  1. Kelly says:

    Oh man, sometimes I feel like “knowing too much” can really suck. It drives me a little crazy how many people want to change from heel striking to forefoot striking because they think it’s “better” and heel striking is “wrong.” But had they not been told that, the thought wouldn’t have crossed their mind, you know? I like being knowledgable (somewhat) about running and shudder at my early beginner mistakes, but it was kind of easier back when I knew nothing 🙂

    • kimretta says:

      I know! It seems like beginners don’t know that they don’t know stuff, and experts know enough to know what information to take and what to ignore, and then there’s everyone in the middle sorting through a bazillion pieces of contradictory information.

  2. Kristina says:

    I realize that most people discovered the world of Garmin years ago, but it’s a recently acquired tool for me and has become a bit of an obsession. I love it and I hate it – or I hate that I’ve let it become such a big f-ing deal to me. There was something nice about my old mindset of “Oh, I ran about 5 or 6 miles. Who cares – I felt great and then I stopped.”
    I do plan to embrace being “ignorant” this fall hen I’m not training for anything. And maybe that’s the trick? Keeping it more or less in balance.

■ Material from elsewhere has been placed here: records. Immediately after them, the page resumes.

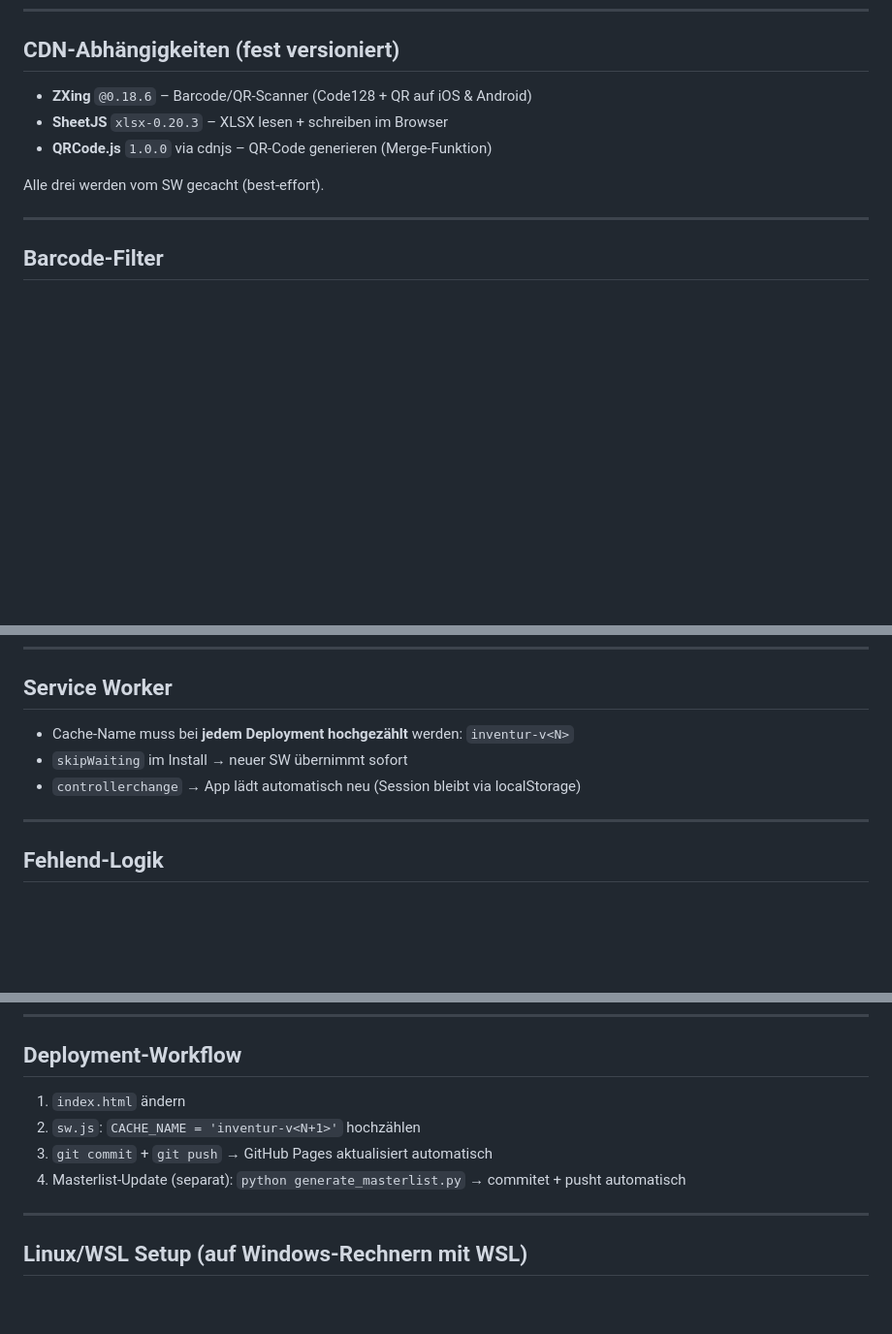
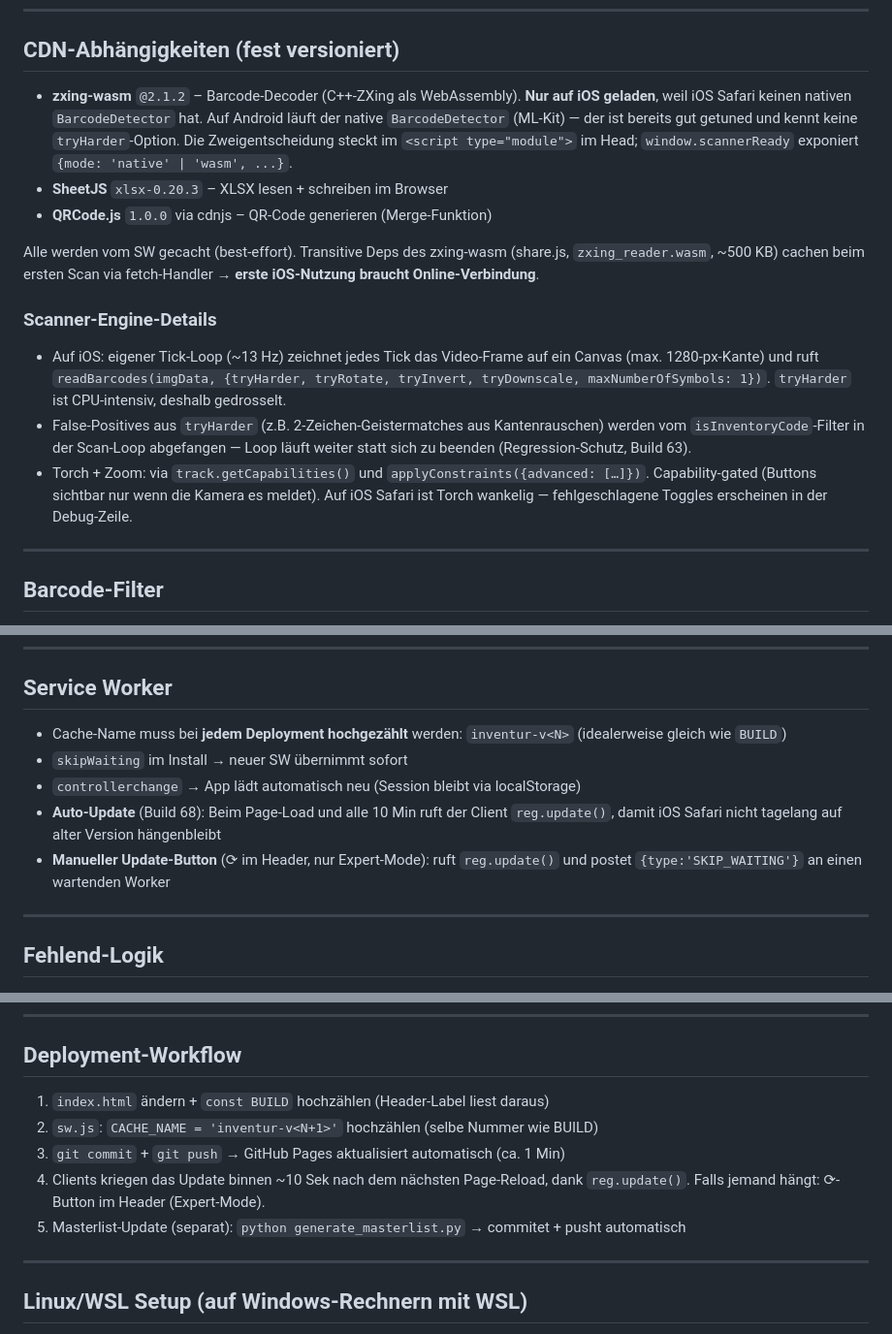
Before and after one commit to danihinder/inventory, a Markdown page: CLAUDE.md, 3 parts joined by grey strips. Shown at 97% size. Rendered like a GitHub page; blank space fills up the shorter version.

Commit message:
CLAUDE.md: Scanner-Engine (zxing-wasm/native), Auto-Update + ⟳-Button dokumentiert

```diff
--- a/CLAUDE.md
+++ b/CLAUDE.md
@@ -69,11 +69,29 @@ SW-Strategie: **Network-first** (immer aktuellste Daten, Fallback Cache).
 
 ## CDN-Abhängigkeiten (fest versioniert)
 
-- **ZXing** `@0.18.6` – Barcode/QR-Scanner (Code128 + QR auf iOS & Android)
+- **zxing-wasm** `@2.1.2` – Barcode-Decoder (C++-ZXing als WebAssembly).
+  **Nur auf iOS geladen**, weil iOS Safari keinen nativen `BarcodeDetector` hat.
+  Auf Android läuft der native `BarcodeDetector` (ML-Kit) — der ist bereits gut getuned
+  und kennt keine `tryHarder`-Option. Die Zweigentscheidung steckt im `<script type="module">`
+  im Head; `window.scannerReady` exponiert `{mode: 'native' | 'wasm', ...}`.
 - **SheetJS** `xlsx-0.20.3` – XLSX lesen + schreiben im Browser
 - **QRCode.js** `1.0.0` via cdnjs – QR-Code generieren (Merge-Funktion)
 
-Alle drei werden vom SW gecacht (best-effort).
+Alle werden vom SW gecacht (best-effort). Transitive Deps des zxing-wasm
+(share.js, `zxing_reader.wasm`, ~500 KB) cachen beim ersten Scan via fetch-Handler →
+**erste iOS-Nutzung braucht Online-Verbindung**.
+
+### Scanner-Engine-Details
+- Auf iOS: eigener Tick-Loop (~13 Hz) zeichnet jedes Tick das Video-Frame auf ein
+  Canvas (max. 1280-px-Kante) und ruft `readBarcodes(imgData, {tryHarder, tryRotate,
+  tryInvert, tryDownscale, maxNumberOfSymbols: 1})`. `tryHarder` ist CPU-intensiv,
+  deshalb gedrosselt.
+- False-Positives aus `tryHarder` (z.B. 2-Zeichen-Geistermatches aus Kantenrauschen)
+  werden vom `isInventoryCode`-Filter in der Scan-Loop abgefangen — Loop läuft weiter
+  statt sich zu beenden (Regression-Schutz, Build 63).
+- Torch + Zoom: via `track.getCapabilities()` und `applyConstraints({advanced: […]})`.
+  Capability-gated (Buttons sichtbar nur wenn die Kamera es meldet). Auf iOS Safari
+  ist Torch wankelig — fehlgeschlagene Toggles erscheinen in der Debug-Zeile.
 
 ---
 
@@ -114,9 +132,13 @@ Merge-Logik: Mengen werden **addiert** (kein Überschreiben).
 
 ## Service Worker
 
-- Cache-Name muss bei **jedem Deployment hochgezählt** werden: `inventur-v<N>`
+- Cache-Name muss bei **jedem Deployment hochgezählt** werden: `inventur-v<N>` (idealerweise gleich wie `BUILD`)
 - `skipWaiting` im Install → neuer SW übernimmt sofort
 - `controllerchange` → App lädt automatisch neu (Session bleibt via localStorage)
+- **Auto-Update** (Build 68): Beim Page-Load und alle 10 Min ruft der Client `reg.update()`,
+  damit iOS Safari nicht tagelang auf alter Version hängenbleibt
+- **Manueller Update-Button** (⟳ im Header, nur Expert-Mode): ruft `reg.update()` und
+  postet `{type:'SKIP_WAITING'}` an einen wartenden Worker
 
 ---
 
@@ -140,10 +162,12 @@ Artikel gilt als "vollständig" wenn deficit = 0.
 
 ## Deployment-Workflow
 
-1. `index.html` ändern
-2. `sw.js`: `CACHE_NAME = 'inventur-v<N+1>'` hochzählen
-3. `git commit` + `git push` → GitHub Pages aktualisiert automatisch
-4. Masterlist-Update (separat): `python generate_masterlist.py` → commitet + pusht automatisch
+1. `index.html` ändern + `const BUILD` hochzählen (Header-Label liest daraus)
+2. `sw.js`: `CACHE_NAME = 'inventur-v<N+1>'` hochzählen (selbe Nummer wie BUILD)
+3. `git commit` + `git push` → GitHub Pages aktualisiert automatisch (ca. 1 Min)
+4. Clients kriegen das Update binnen ~10 Sek nach dem nächsten Page-Reload,
+   dank `reg.update()`. Falls jemand hängt: ⟳-Button im Header (Expert-Mode).
+5. Masterlist-Update (separat): `python generate_masterlist.py` → commitet + pusht automatisch
 
 ---
 
```
Also changed, not shown: other parts of CLAUDE.md (+1 -1 lines).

    • kimretta says:

      Definitely! I started running with Nike+, so I never really had that phase of “just running,” but I’d love to try to fake it somehow. Run a new route and don’t measure it beforehand, maybe? Ha, it’s funny that I have so little idea how to unplug.

  3. Charlotte says:

    Hi Kimra, like you my first jump into running was pretty spontaneous and ‘uninformed’ – a pair of running shoes that looked pretty and a basic notion in my head that I wanted to work up to 30mins of running continuously. No stretching, no cross training, foam rollers etc.

    Unfortunately, that approach led to shin splints, knee pain and a back injury that put me off running for a few years.

    Last year (and about 30 lbs later), I thought I would get back into it by signing up for a Half marathon. Informed by all the new running blogs I was following, I drew up an elaborate schedule, bought a foam roller and started wearing compression leggings for anything over 3 miles. Really.

    Working my way up eventually to about 20- 25 miles a week, I developed piriformis and became obsessed with Doctor Google. I made huge studies of ‘correct’ running form. I went to running clinics.And then I started with an Osteopath clinic (where I had three docs tell me three different things that are ‘wrong’ with me). I bored my boyfriend senseless talking about all of it.

    In retrospect, I think that some of this is reflective of my perfectionist tendencies – I wanted to make sure I was the ‘perfect’ runner, doing everything the right way.

    I am now injury free but I credit that to a decision I made about three months ago to listen to the ‘noise’. Yep. I am keeping myself purposely ignorant. I’ve stopped endless Google-ing stretches or lower back anatomy. I developed a training plan based on what worked for me in this last year, not because of some fartlek, Yasso 800, hill interval formula devised from neurotic researching.

    Simplicity is so hard to find but sometimes I think we have TOO many experts, too readily available to offer an opinion. Let’s be honest, we all loving talking about ourselves and somewhere along the line, my injuries and training became a great way to talk all about ME and my BODY. It’s a great outlet for my perfectionism.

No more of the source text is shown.